- Kathryn L. Ryan and Jedd R. Bellman to discuss “Risk and compliance management: Are you covered?” at a Mortgage Bankers Association webinar
- Melissa Klimkiewicz and Daniel A. Bellovin to discuss “Things to know about flood insurance” at a NAFCU webinar
- Hank Asbill to discuss “Ethical issues at sentencing” at the 31st Annual National Seminar on Federal Sentencing
- Max Bonici will moderate a panel on “Enforcement risk and other regulatory and compliance issues related to crypto and digital assets” at the American Bar Association’s 2022 Annual Meeting
- John R. Coleman to provide a “CFPB Update” at MBA’s 2022 Regulatory Compliance Conference
- Amanda R. Lawrence to discuss “The shifting data privacy and data protection landscape” at MBA’s 2022 Regulatory Compliance Conference
- Jeffrey P. Naimon to provide “An update on key fair lending cases and the CRA and UDAAP rules” at MBA’s 2022 Regulatory Compliance Conference
- Benjamin W. Hutten to discuss “Fundamentals of financial crime compliance” at the Practicing Law Institute
- Benjamin W. Hutten to discuss “Ongoing CDD: Operational considerations” at NAFCU’s Regulatory Compliance & BSA Seminar

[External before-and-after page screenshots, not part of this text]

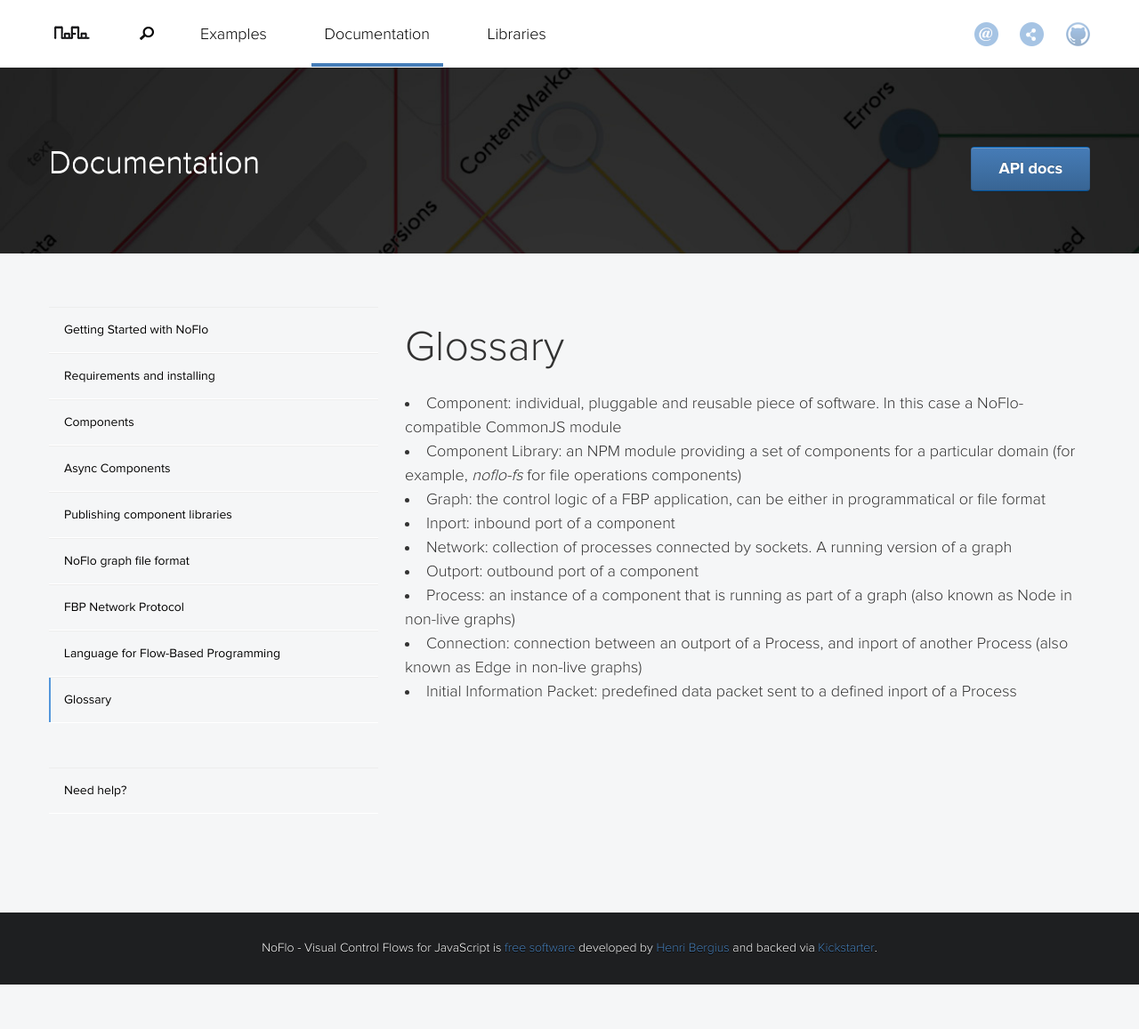
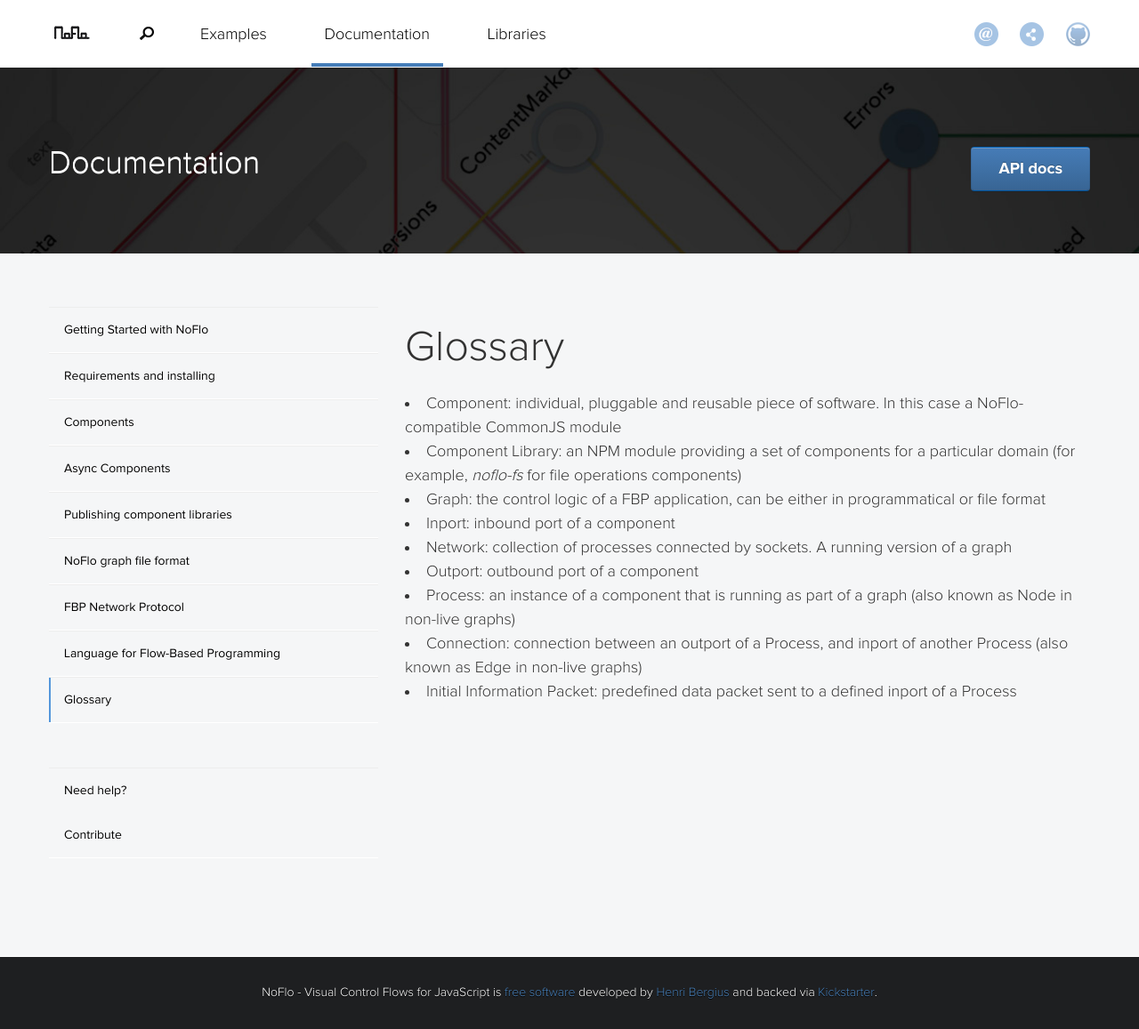
Before and after one commit to noflo/noflo.github.io, a Jekyll site: the page built from documentation/_posts/2013-07-08-glossary.md, in a window 1280 px wide and 1157 px high. Shown: the whole window at 89% size. Built offline with Jekyll 4.4.1, drawn with Linux system fonts in a browser that asks for light colours; nearby versions of some CDN libraries; Markdown is read by kramdown in place of the engine named in the settings.

Commit message:
Link for making it clear that people can contribute to NoFlo docs

```diff
--- a/_layouts/documentation.html
+++ b/_layouts/documentation.html
@@ -28,6 +28,7 @@ layout: default
             <ul class="sidebar__nav">
               <li>
                 <a href="{{ site.baseurl }}/support/">Need help?</a>
+                <a href="https://github.com/noflo/noflo.github.io/tree/master/documentation/_posts">Contribute</a>
               </li>
             </ul>
           </nav>
```
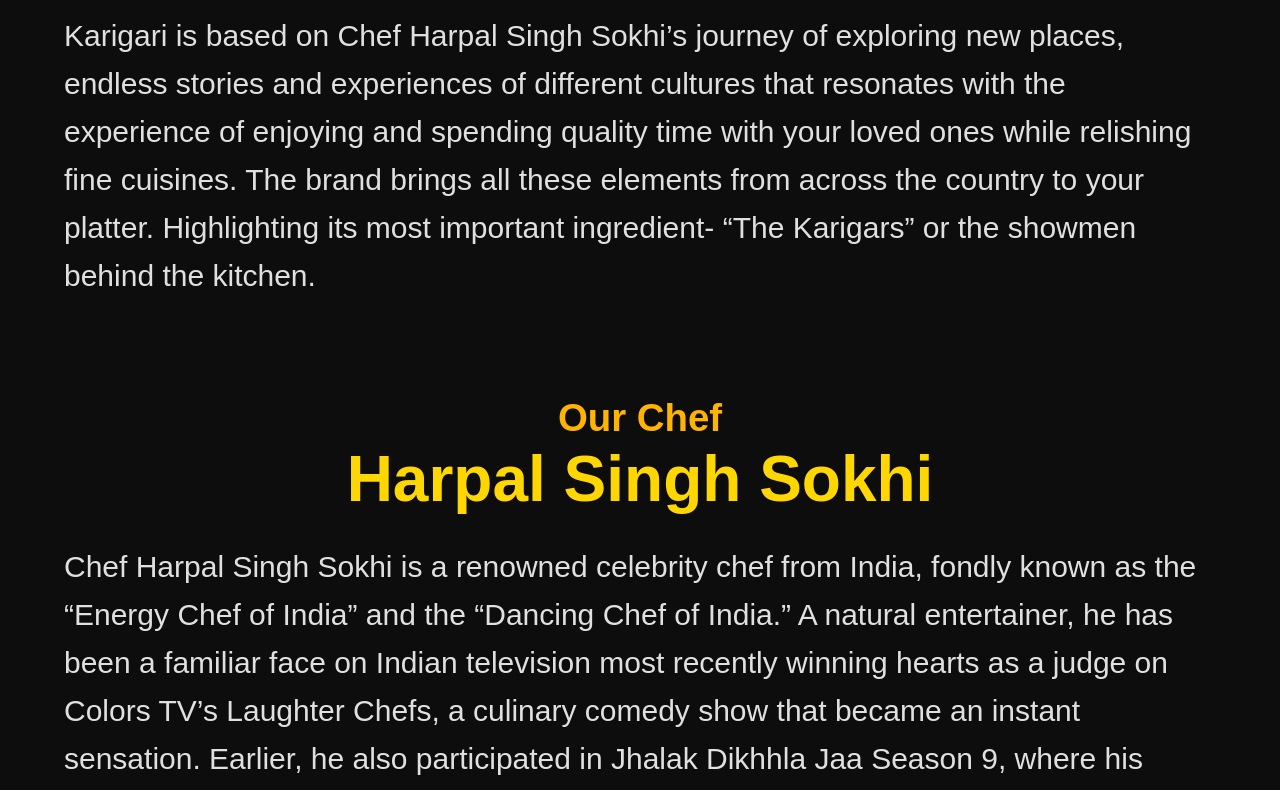
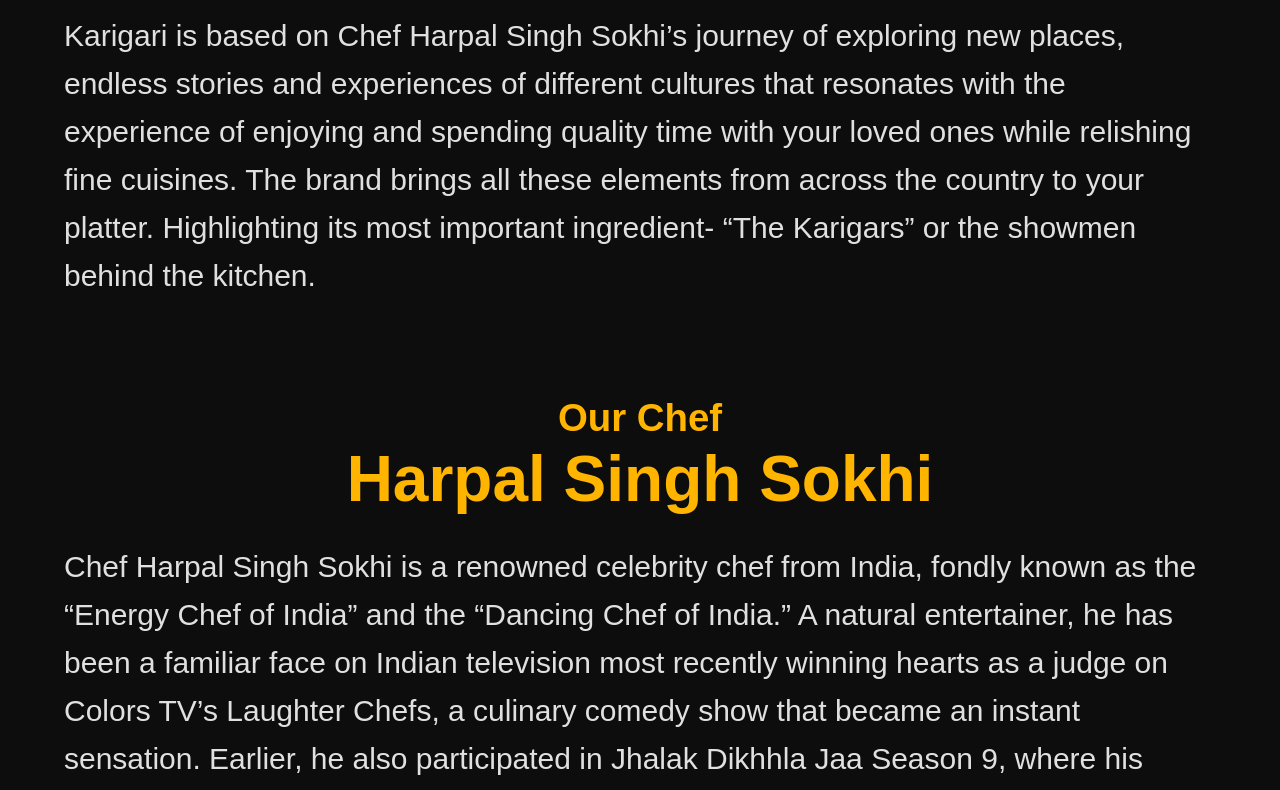
Before and after one commit to AkshajSachdeva/TDS, a plain HTML site: page index.html in a window 1280 px wide. Shown: the part 589-1379 px from the top of the page. Drawn offline with Linux system fonts and the light colour scheme.

Commit message:
colour changes

```diff
--- a/styles.css
+++ b/styles.css
@@ -30,7 +30,7 @@
 
 h1 {
     margin: 0;
-    color: #FFD700;
+    color: #FFB400;
     font-size: clamp(28px, 5vw, 67px);
     line-height: 1.2;
     padding-bottom: 20px;
```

- James C. Chou to discuss ransomware at NAFCU’s Regulatory Compliance & BSA seminar